◆ **ASSIGNMENT**:
Pull every line containing "import" from the data.

◆ **RECORDS FOR THE TASK**:
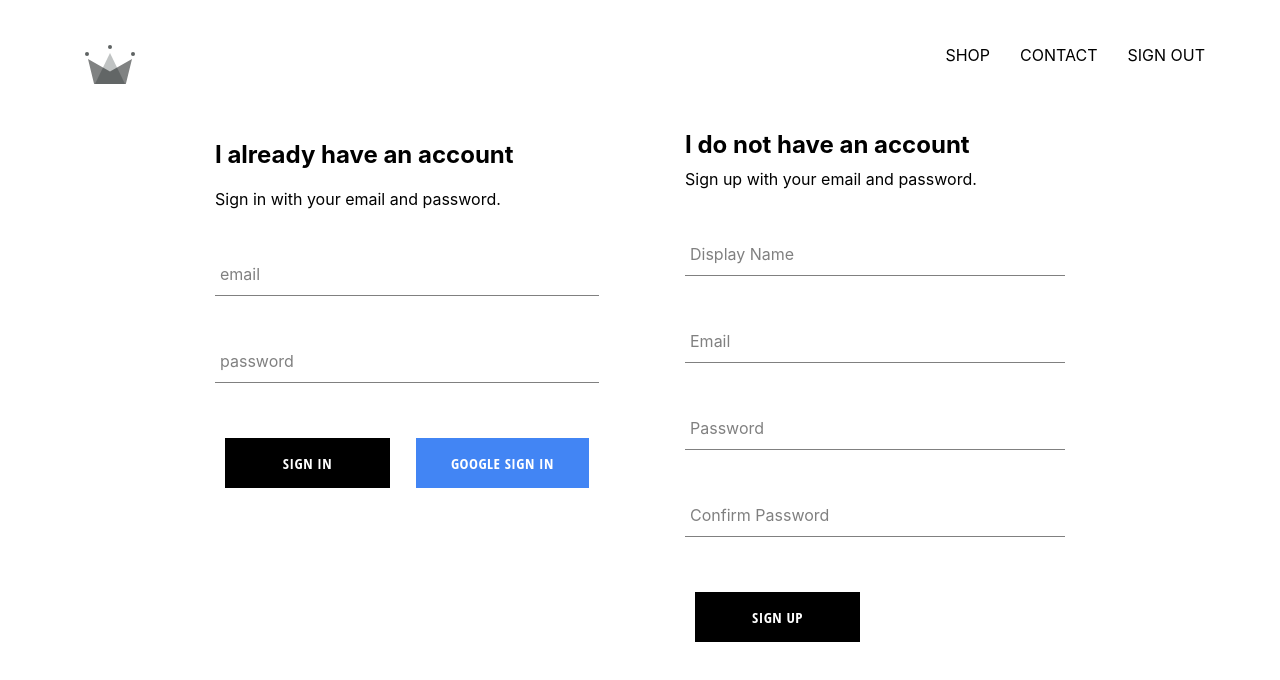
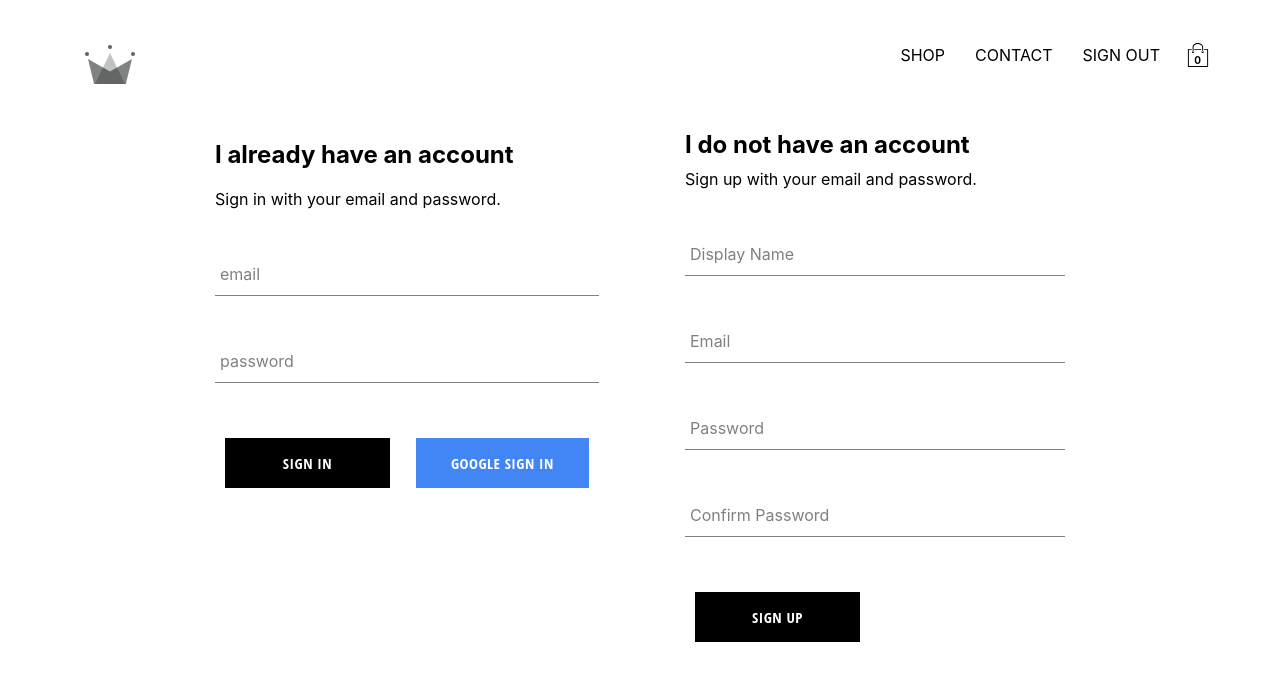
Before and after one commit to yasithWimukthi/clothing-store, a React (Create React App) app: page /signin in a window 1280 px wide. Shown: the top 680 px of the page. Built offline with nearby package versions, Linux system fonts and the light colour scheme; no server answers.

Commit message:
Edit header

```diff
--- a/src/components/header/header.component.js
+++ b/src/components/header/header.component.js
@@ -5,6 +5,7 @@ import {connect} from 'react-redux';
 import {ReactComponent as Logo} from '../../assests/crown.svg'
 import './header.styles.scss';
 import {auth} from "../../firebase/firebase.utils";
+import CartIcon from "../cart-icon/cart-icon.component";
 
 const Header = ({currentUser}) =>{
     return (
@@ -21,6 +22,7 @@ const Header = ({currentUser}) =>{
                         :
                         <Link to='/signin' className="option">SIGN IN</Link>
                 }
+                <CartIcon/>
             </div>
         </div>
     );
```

* * *

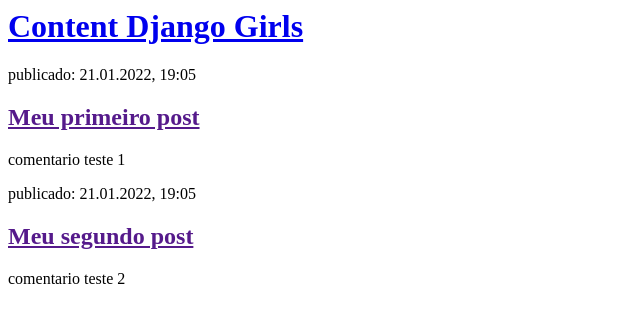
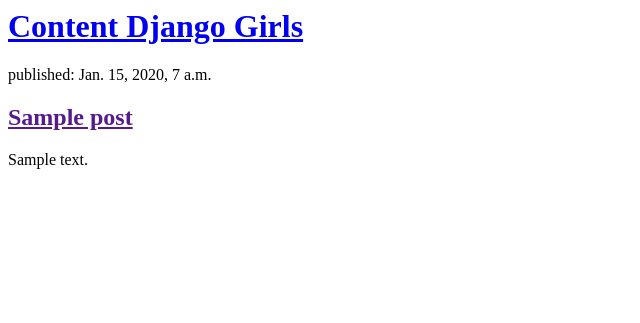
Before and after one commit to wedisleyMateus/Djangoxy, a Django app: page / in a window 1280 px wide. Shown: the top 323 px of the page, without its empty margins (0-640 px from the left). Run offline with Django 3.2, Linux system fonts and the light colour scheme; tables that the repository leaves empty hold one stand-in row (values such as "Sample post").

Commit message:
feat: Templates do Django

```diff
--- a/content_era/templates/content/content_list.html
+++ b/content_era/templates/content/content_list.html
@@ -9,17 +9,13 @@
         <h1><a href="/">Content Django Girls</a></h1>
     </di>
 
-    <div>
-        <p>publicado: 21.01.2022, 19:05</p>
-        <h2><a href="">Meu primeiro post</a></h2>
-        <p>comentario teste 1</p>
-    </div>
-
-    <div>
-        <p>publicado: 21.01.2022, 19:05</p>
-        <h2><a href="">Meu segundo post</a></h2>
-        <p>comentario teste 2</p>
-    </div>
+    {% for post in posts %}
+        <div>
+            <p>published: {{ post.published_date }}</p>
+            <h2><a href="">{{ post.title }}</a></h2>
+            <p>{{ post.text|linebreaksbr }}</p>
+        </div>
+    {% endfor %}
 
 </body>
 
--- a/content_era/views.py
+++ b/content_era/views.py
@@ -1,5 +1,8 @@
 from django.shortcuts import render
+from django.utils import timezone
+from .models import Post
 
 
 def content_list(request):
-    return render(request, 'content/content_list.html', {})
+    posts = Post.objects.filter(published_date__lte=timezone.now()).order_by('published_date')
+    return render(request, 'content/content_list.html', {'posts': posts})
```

◆ **SOLVED PROBLEM**:
@@ -5,6 +5,7 @@ import {connect} from 'react-redux';
 import {ReactComponent as Logo} from '../../assests/crown.svg'
 import './header.styles.scss';
 import {auth} from "../../firebase/firebase.utils";
+import CartIcon from "../cart-icon/cart-icon.component";
 from django.shortcuts import render
+from django.utils import timezone
+from .models import Post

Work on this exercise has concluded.